* [Work request]:
Would you write out all the records again, exactly?

Items listed in a dataset
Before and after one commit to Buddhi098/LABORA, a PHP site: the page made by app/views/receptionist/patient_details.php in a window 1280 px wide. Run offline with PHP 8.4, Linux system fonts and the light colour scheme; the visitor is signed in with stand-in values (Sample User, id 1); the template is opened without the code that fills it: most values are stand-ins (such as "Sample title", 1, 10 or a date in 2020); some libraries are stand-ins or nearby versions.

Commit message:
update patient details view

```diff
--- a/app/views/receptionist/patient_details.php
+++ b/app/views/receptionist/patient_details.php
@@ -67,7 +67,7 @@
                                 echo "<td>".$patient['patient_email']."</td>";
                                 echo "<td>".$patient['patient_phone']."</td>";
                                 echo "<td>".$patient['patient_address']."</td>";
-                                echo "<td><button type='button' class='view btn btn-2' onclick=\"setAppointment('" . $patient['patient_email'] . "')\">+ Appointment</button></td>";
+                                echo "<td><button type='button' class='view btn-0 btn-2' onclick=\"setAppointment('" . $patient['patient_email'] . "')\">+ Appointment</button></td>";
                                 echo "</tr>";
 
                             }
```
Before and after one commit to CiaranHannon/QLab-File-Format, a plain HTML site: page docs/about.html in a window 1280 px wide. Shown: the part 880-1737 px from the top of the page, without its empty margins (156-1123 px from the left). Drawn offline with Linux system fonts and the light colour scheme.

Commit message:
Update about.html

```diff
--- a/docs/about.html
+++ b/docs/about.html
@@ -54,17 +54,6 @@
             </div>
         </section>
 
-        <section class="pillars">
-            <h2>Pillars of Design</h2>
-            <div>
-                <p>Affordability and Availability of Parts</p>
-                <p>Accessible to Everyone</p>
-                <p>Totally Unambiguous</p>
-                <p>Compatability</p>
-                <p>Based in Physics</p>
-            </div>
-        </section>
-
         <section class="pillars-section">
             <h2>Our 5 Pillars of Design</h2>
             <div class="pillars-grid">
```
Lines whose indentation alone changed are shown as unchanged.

* [Exercise answer]:
Before and after one commit to Buddhi098/LABORA, a PHP site: the page made by app/views/receptionist/patient_details.php in a window 1280 px wide. Run offline with PHP 8.4, Linux system fonts and the light colour scheme; the visitor is signed in with stand-in values (Sample User, id 1); the template is opened without the code that fills it: most values are stand-ins (such as "Sample title", 1, 10 or a date in 2020); some libraries are stand-ins or nearby versions.

Commit message:
update patient details view

```diff
--- a/app/views/receptionist/patient_details.php
+++ b/app/views/receptionist/patient_details.php
@@ -67,7 +67,7 @@
                                 echo "<td>".$patient['patient_email']."</td>";
                                 echo "<td>".$patient['patient_phone']."</td>";
                                 echo "<td>".$patient['patient_address']."</td>";
-                                echo "<td><button type='button' class='view btn btn-2' onclick=\"setAppointment('" . $patient['patient_email'] . "')\">+ Appointment</button></td>";
+                                echo "<td><button type='button' class='view btn-0 btn-2' onclick=\"setAppointment('" . $patient['patient_email'] . "')\">+ Appointment</button></td>";
                                 echo "</tr>";
 
                             }
```
Before and after one commit to CiaranHannon/QLab-File-Format, a plain HTML site: page docs/about.html in a window 1280 px wide. Shown: the part 880-1737 px from the top of the page, without its empty margins (156-1123 px from the left). Drawn offline with Linux system fonts and the light colour scheme.

Commit message:
Update about.html

```diff
--- a/docs/about.html
+++ b/docs/about.html
@@ -54,17 +54,6 @@
             </div>
         </section>
 
-        <section class="pillars">
-            <h2>Pillars of Design</h2>
-            <div>
-                <p>Affordability and Availability of Parts</p>
-                <p>Accessible to Everyone</p>
-                <p>Totally Unambiguous</p>
-                <p>Compatability</p>
-                <p>Based in Physics</p>
-            </div>
-        </section>
-
         <section class="pillars-section">
             <h2>Our 5 Pillars of Design</h2>
             <div class="pillars-grid">
```
Lines whose indentation alone changed are shown as unchanged.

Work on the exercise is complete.